Later in his life, a woman from Washington D.C. wrote a letter to Tolkien, asking him about “Errantry,” which at the time was not published. A friend of her’s had memorized it, and wrote it down for her, with the vague idea that it was connected to an Oxford professor.
If the poem was not yet published, how did that friend know it? If you’ll recall, members of the Inklings had memorized it, at this point some thirty years before. From them, it traveled via oral transmission all the way to the Americas, and probably beyond. Nothing, I think, could be more pleasing to a poet than his writing to become folklore. Tolkien was ecstatic, and the original “Errantry” was later published in “The Adventures of Tom Bombadil.”
If “Errantry” was intended to be a patter song, sung as fast as humanly possible, is the same thing true of “The Song of Earendil?” I like to think so, because it makes the scene in Rivendel so much more interesting:
- After Bilbo finishes his recital, he asks the elves to try to guess which lines were his, and which were Aragorn’s. They can’t tell the difference, make a slightly pompous excuse, and ask him to sing it again. Besides the fact that all of the lines were Bilbo’s, it could be that the elves needed another try because the first recital was too fast for them to catch most of the lines.
- Bilbo is very happy with his performance after he is finished, but unwilling to repeat it. If he sang the song very fast, he might be proud that he got it right the first time, but too exhausted for another performance.
- The prospect of singing about Earendil, Elrond’s father, in Elrond’s own house is daring, and Aragorn warns Bilbo beforehand. But nobody’s feelings are hurt. This might be because the song was so fast that nobody could tell if it was disrespectful. That would be a very Bilbo thing to do, kind of like his stunt in the first chapter.
Anyway, Tolkien seemed to think that “Errantry / The Song of Earendil” was his best poem. Granted, he wasn’t an amazing poet, but “Earendil was a Mariner” is very fun to recite, and who can say “no” to a poem with such an interesting background?
P.S. “Errantry” very hard to find online, but you can hear it here.
P.P.S. This poor fellow sings “The Song of Earendil” at a good clip. I like to think Bilbo was maybe a tad bit slower.
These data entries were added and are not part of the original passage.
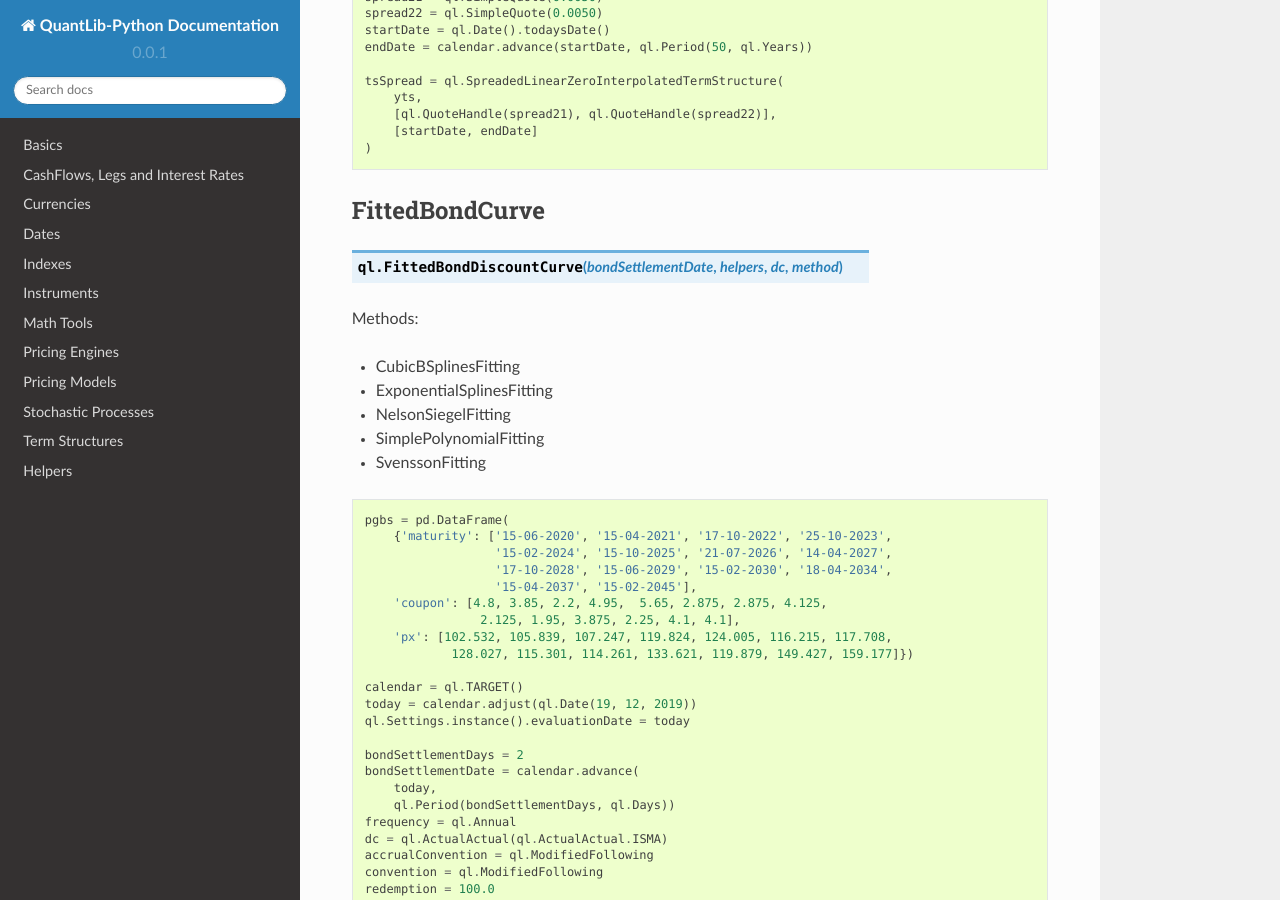
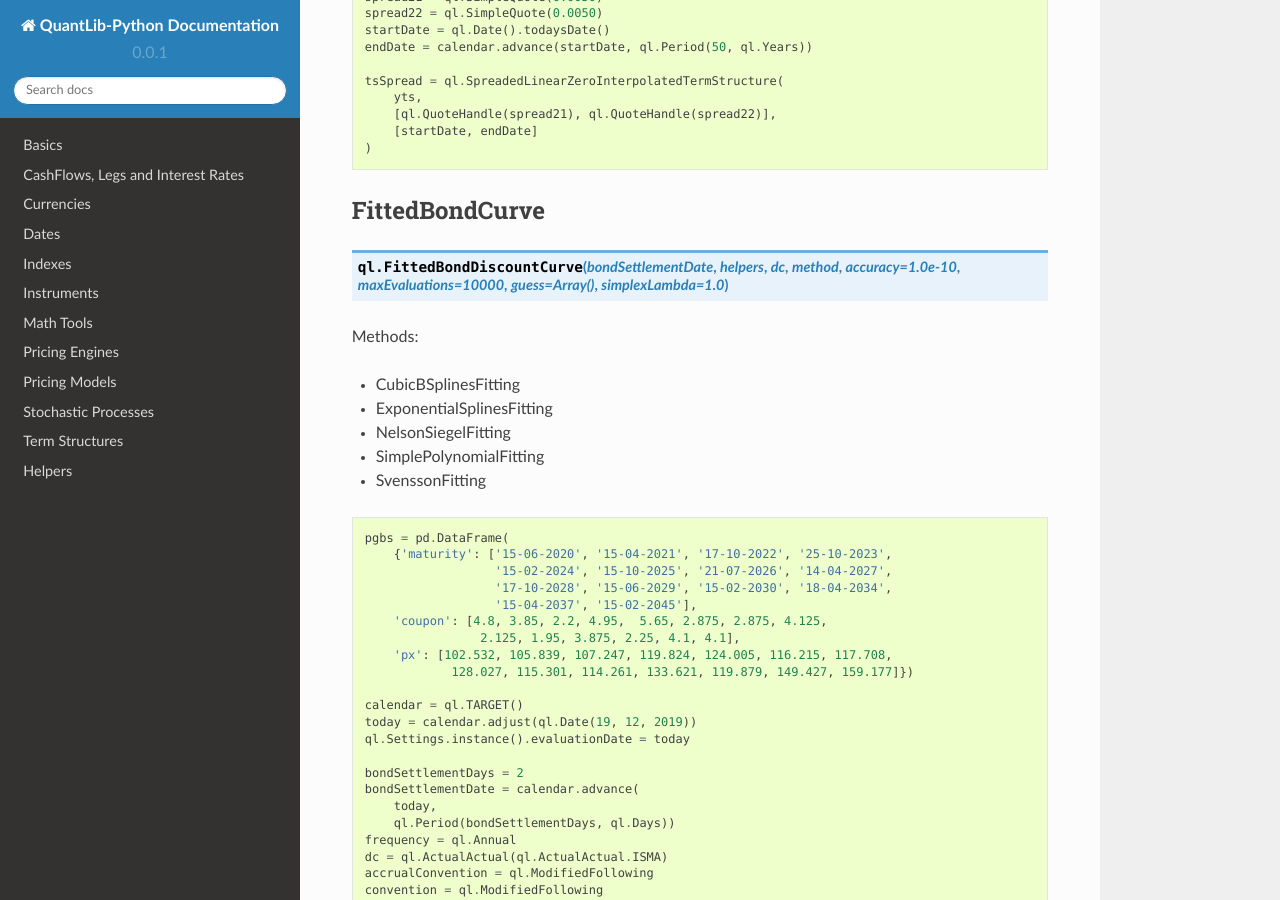
Before and after one commit to nhaga/QuantLib-Python-Docs, a Sphinx documentation site: the page built from docs/termstructures/yield.rst, in a window 1280 px wide and 900 px high, scrolled down 5062 px. Built offline with Sphinx 7.4.7 and the Read the Docs theme 2.0.0, drawn with Linux system fonts in a browser that asks for light colours; formulas are drawn with MathJax 3.

Commit message:
added optional params to FittedBondCurve

```diff
--- a/docs/termstructures/yield.rst
+++ b/docs/termstructures/yield.rst
@@ -273,7 +273,7 @@ SpreadedLinearZeroInterpolatedTermStructure
 FittedBondCurve
 ***************
 
-.. function:: ql.FittedBondDiscountCurve(bondSettlementDate, helpers, dc, method)
+.. function:: ql.FittedBondDiscountCurve(bondSettlementDate, helpers, dc, method,  accuracy=1.0e-10, maxEvaluations=10000, guess=Array(), simplexLambda=1.0 )
 
 Methods:
 
```
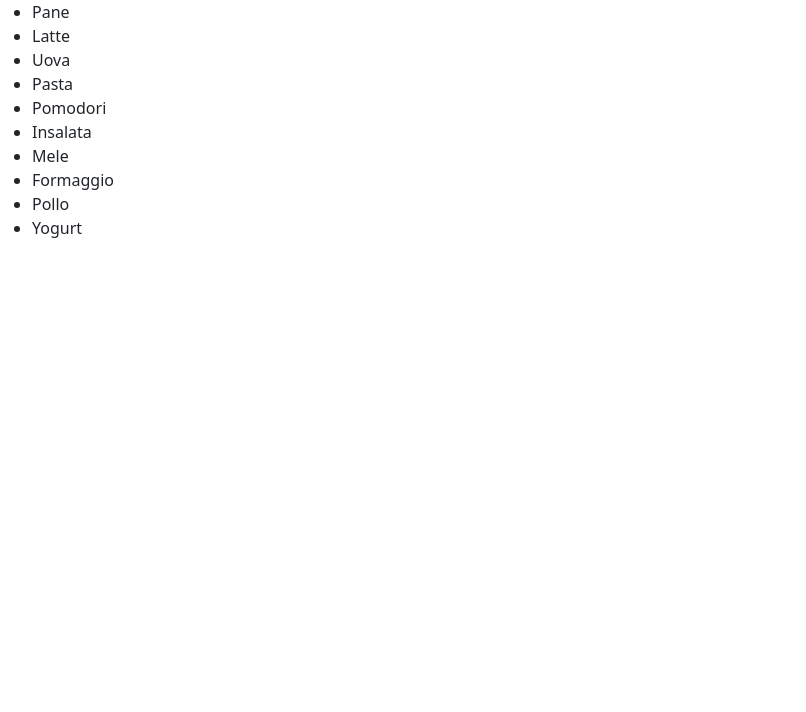
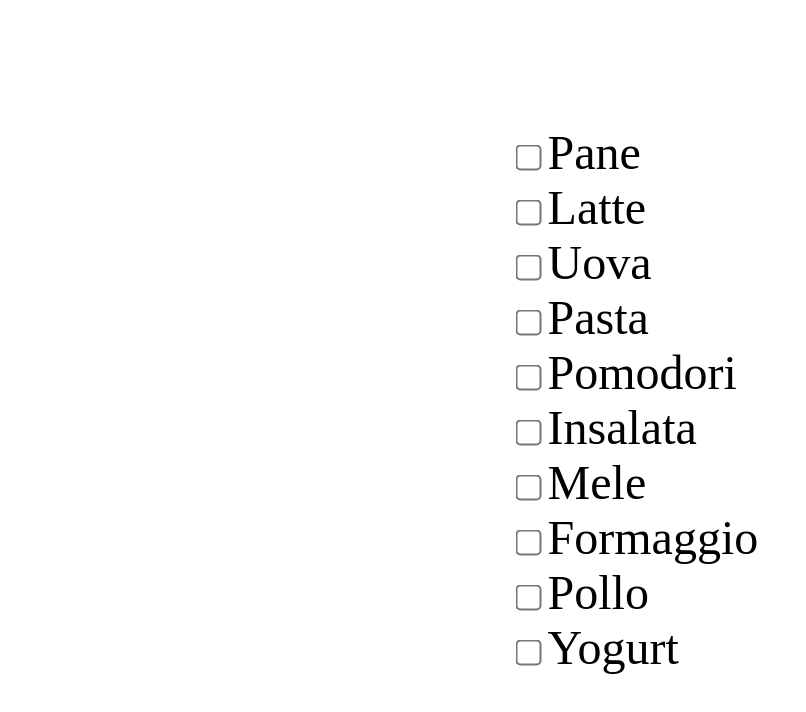
Before and after one commit to LorisGalleana/js-lista-spesa, a plain HTML site: page index.html in a window 1280 px wide. Shown: the whole page, without its empty margins (0-806 px from the left). Drawn offline with nearby package versions, Linux system fonts and the light colour scheme.

Commit message:
ESERCIZIO COMPLETATO

```diff
--- a/CSS/style.css
+++ b/CSS/style.css
@@ -0,0 +1,22 @@
+* {
+    margin: 0;
+    padding: 0;
+    box-sizing: border-box;
+}
+.frigorifero {
+    width: 100vw;
+    height: 100vh;
+    display: flex;
+    justify-content: center;
+    align-items: center;
+}
+
+.spesa {
+    list-style: none;
+    font-size: 48px;
+}
+input {
+        transform: scale(2);
+        vertical-align: middle;
+        margin-right: 1vw;
+}
--- a/index.html
+++ b/index.html
@@ -6,8 +6,8 @@
     <!-- FONT AWESOME -->
     <link rel="stylesheet" href="https://cdnjs.cloudflare.com/ajax/libs/font-awesome/6.5.2/css/all.min.css" integrity="sha512-SnH5WK+bZxgPHs44uWIX+LLJAJ9/2PkPKZ5QiAj6Ta86w+fsb2TkcmfRyVX3pBnMFcV7oQPJkl9QevSCWr3W6A==" crossorigin="anonymous" referrerpolicy="no-referrer" />
     <!-- BOOTSTRAP -->
-    <link rel="stylesheet" href="https://cdn.jsdelivr.net/npm/bootstrap-icons@1.11.3/font/bootstrap-icons.min.css">
-    <link href="https://cdn.jsdelivr.net/npm/bootstrap@5.2.3/dist/css/bootstrap.min.css" rel="stylesheet" integrity="sha384-rbsA2VBKQhggwzxH7pPCaAqO46MgnOM80zW1RWuH61DGLwZJEdK2Kadq2F9CUG65" crossorigin="anonymous">
+    <!-- <link rel="stylesheet" href="https://cdn.jsdelivr.net/npm/bootstrap-icons@1.11.3/font/bootstrap-icons.min.css">
+    <link href="https://cdn.jsdelivr.net/npm/bootstrap@5.2.3/dist/css/bootstrap.min.css" rel="stylesheet" integrity="sha384-rbsA2VBKQhggwzxH7pPCaAqO46MgnOM80zW1RWuH61DGLwZJEdK2Kadq2F9CUG65" crossorigin="anonymous"> -->
     <!-- MY CSS -->
     <link rel="stylesheet" href="CSS/style.css">
     <title>Document</title>
--- a/myscript.js
+++ b/myscript.js
@@ -8,7 +8,7 @@ while (i < elencoSpesa.length) {
 
     let frigoriferoContent =
     `
-        <li>${itemList}</li>
+        <li><input type="checkbox">${itemList}</li>
     `
     listaSpesa.innerHTML += frigoriferoContent;
     i++;
```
P.P.P.S. If you like, you could sing either version of the poem to the tune of “I am the Very Model of the Modern Major General.”